The Picnic: Recipes and Inspiration from Basket to Blanket
By Marnie Hanel, Andrea Slonecker and Jen Steveson
A dozen different deviled eggs. 99 ways to use a Mason jar. Batch cocktails that can be made for couples or crowds, and the rules to more kinds of lawn games than you care to remember. Picnics are more than just outdoor meals on a blanket, but rather seasonal celebrations, and this gorgeously illustrated guide to packing up the fun for a leisurely day in the sunshine is exactly what summer is all about.
Kitchens Of The Great Midwest
By J. Ryan Stradal
This novel-in-pieces centers around enigmatic superstar chef Eva Thorvald, and each interlacing chapter gives a portrait of a dish and a character that shapes the woman she becomes.
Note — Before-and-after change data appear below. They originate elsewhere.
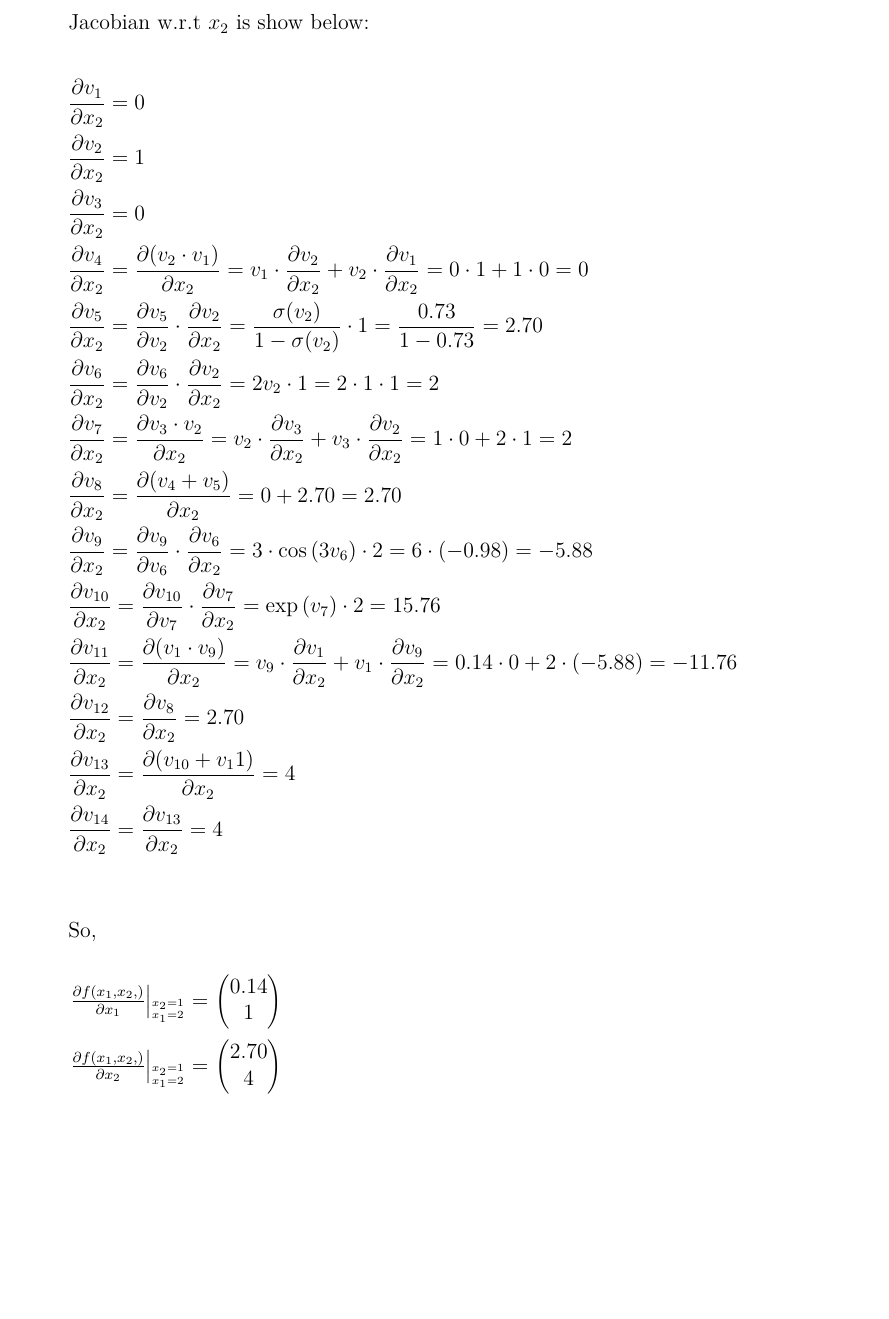
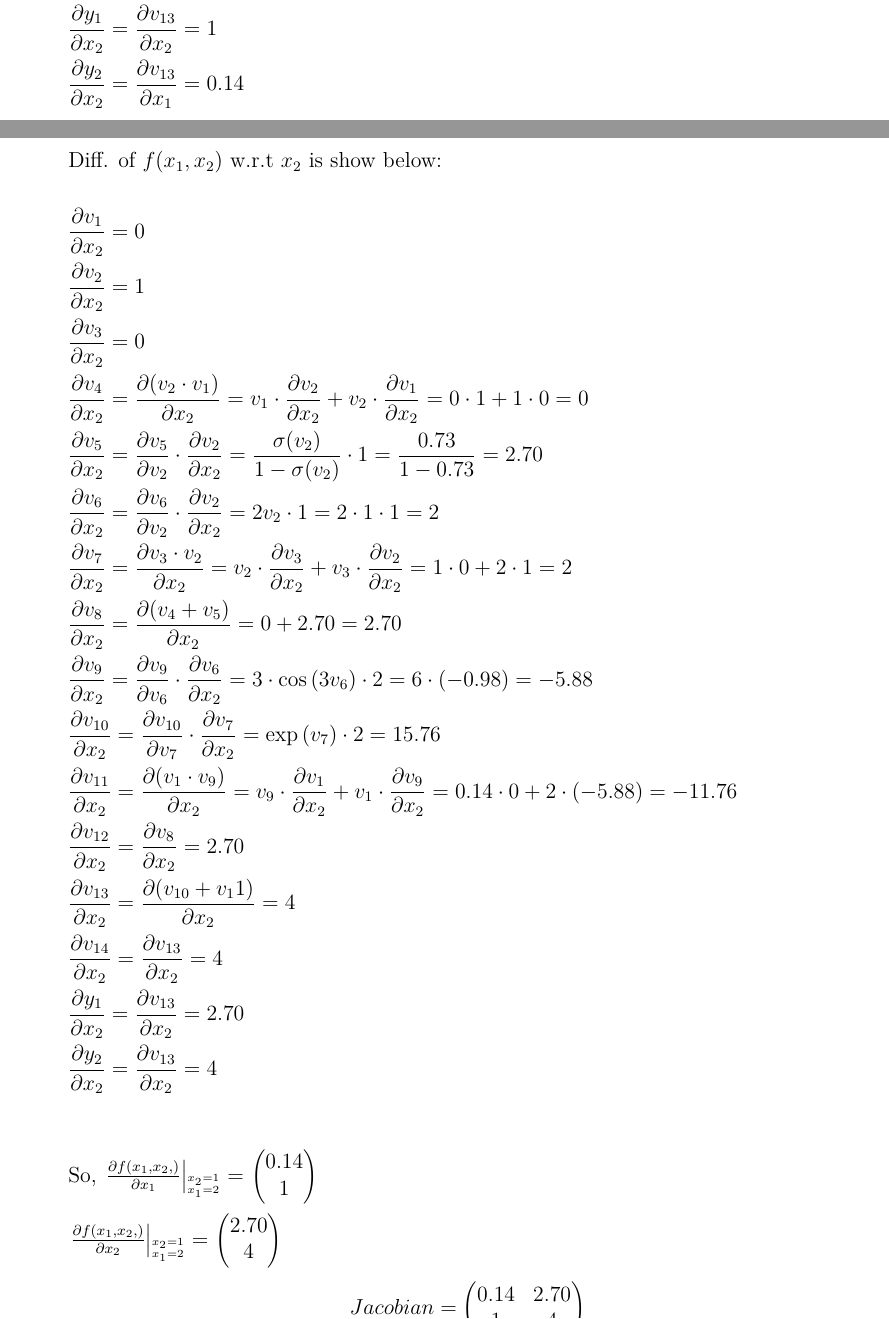
Before and after one commit to sa3036/EECE-571T-A2-solution_updated-, a LaTeX document (main.tex): part of page 6 of 9 before the commit and two parts of pages 5 and 6 of 12 after it, the two joined at a grey line, cut at the place of the change, the shorter picture padded with empty space. Compiled offline with pdfLaTeX.

```diff
--- a/main.tex
+++ b/main.tex
@@ -190,7 +192,7 @@
 \end{fleqn}
 
 \newpage
-Jacobian w.r.t $x_2$ is show below:\\
+Diff. of $f(x_1, x_2)$ w.r.t $x_2$ is show below:\\
 \begin{fleqn}
     \begin{gather*}
         \dfrac{\partial v_{1}}{\partial x_{2}} =  0 \\
@@ -207,11 +209,12 @@
         \dfrac{\partial v_{12}}{\partial x_{2}} = \dfrac{\partial v_{8}}{\partial x_{2}} = 2.70  \\
         \dfrac{\partial v_{13}}{\partial x_{2}} = \dfrac{\partial (v_{10} + v_11)}{\partial x_{2}} = 4  \\
         \dfrac{\partial v_{14}}{\partial x_{2}} = \dfrac{\partial v_{13}}{\partial x_{2}}  = 4 \\
+        \dfrac{\partial y_{1}}{\partial x_{2}} = \dfrac{\partial v_{13}}{\partial x_{2}}  = 2.70 \\
+        \dfrac{\partial y_{2}}{\partial x_{2}} = \dfrac{\partial v_{13}}{\partial x_{2}}  = 4 \\
     \end{gather*}
 \end{fleqn}
 
-So, \\
-
+So,
     \(
     \left. \frac{\partial f(x_1,x_2,)}{\partial x_1} \right|_{%
    \stackon[1pt]{$\scriptscriptstyle x_1=2$}{$\scriptscriptstyle x_2=1$}}
@@ -229,7 +232,13 @@
    2.70\\ 4
    \end{pmatrix}$
 
-\newpage
+
+  $$ Jacobian =
+  \begin{pmatrix}
+    0.14 & 2.70\\
+    1 & 4
+
+    \end{pmatrix}$$
 
 \item At
 $x=
```
Also changed, not shown: images/Screenshot_2021-04-07 A2_571T drawio - diagrams net(2).png (deleted), images/Screenshot_2021-04-07 A2_571T drawio - diagrams net(3).png (added), images/y1_x.png (added), images/y2_x.png (added), main.pdf, main.tex (23 more changed lines), 5 other files.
But this food-focused book is as much a picture of home cooks as professional ones, from Lutheran church suppers to the opening day of deer season, county fair bake offs and chili eating contests, ultimately showing the power of the community we create around our tables.
The One True Barbeque: Fire, Smoke, And The Pitmasters Who Cook The Whole Hog
By Rien Fertel
Part travelogue of the South, part memoir of fascination and respect for culinary tradition, this magnificant book is the picture of whole-hog barbeque we’ve been waiting for. Full of stunning photography and facinating stories, larger-than-life characters, bitter rivalries, cultural curiosity and damn near perfect descriptions of the people and places that bring this significant regional foodway to life. Do not miss the sections on Scott’s Bar-B-Que, Sweatman’s, and even South Of The Border.
Lesser Beasts: Snout to Tail History of the Humble Pig
By Mark Essig
Our relationship with pigs is long and complex, in part because the pig is a complex animal: intelligent, self-sufficient, and often taken for granted. Brand-new edible Asheville editor (interviewed on page 64) Mark Essig explores our linked history, agricutural, sociological and culinary, from the pig’s not-so-positive mentions in the Bible through the tragedy of modern facotry farming. This book is an important one.
By Stephanie Danler
One of the most anticipated foodie novels out there, we’ve been talking about this one for years, ever since the New York Times reported how then-waitress Danler pitched it to an editor dining at one of her tables. Sweetbitter is the story of Tess, a young Midwestern woman thrust into service at a hot Union Square restaurant. A rich look at the rough, arcane, appetite-rich and often drug-soaked culture of the back of the house.
Sunday Sit-down Suppers at M.JUDSON
We believe good books inspire. Over at M. Judson, we’re bringing together the books we love and the cooks we love and watching what magic happens. Once a month, we set a long table down the middle of the store, invite an author to town and put on a literary supper like no other. After-hours, up-close and personal, these dinners are unique experiences designed to bring what we’re reading off the page and onto the creative plate. Seats are limited, and the ticket price includes a four-course dinner, a thoughtful beverage pairing, and your own copy of the book in question. Tickets and more information at www.mjudsonbooks.com (under the “Eat and Read” tab).
BY BRIDGETTE LACY AND THE CHOCOLATE MOOSE
This fantastic addition to The Savor The South series of cookbooks is practically made for us, “an ode to the meal that, particularly in the Sabbath-minded South, is more than a meal.” And Ms. Lacy brings a long history as a journalist and food writer at Raliegh’s News and Observer to the table. The talented kitchen at The Chocolate Moose is planning to pull out all the stops for a Sunday supper just like grandma used to make.
THE GRITS AND GROCERIES COOKBOOK, AND GRITS AND GROCERIES
Join us for our favorite Southern-soul maestros, Heidi and Joe Trull, and a culinary trip through their own cookbook, chock full of all the recipes that make their restaurant Grits and Groceries so great. (And, you know, famous all over the country.) The next best thing to a trip to Saylors Crossroads.
LESSER BEASTS: SNOUT TO TAIL HISTORY OF THE HUMBLE PIG, BY MARK ESSIG AND BACON BROS. PUBLIC HOUSE
This dinner is a meeting of pig-loving minds, in the best way possible. Asheville’s Mark Essig will be on hand to discuss why the pig is such a significant part of our history, culture and table, and perhaps deserving of more respect than we give it. Chef Anthony Gray will be on hand to show us what it means to make every part of the animal delicious. (Can we make concessions for vegetarians? Always. Would you want to? That’s another question…)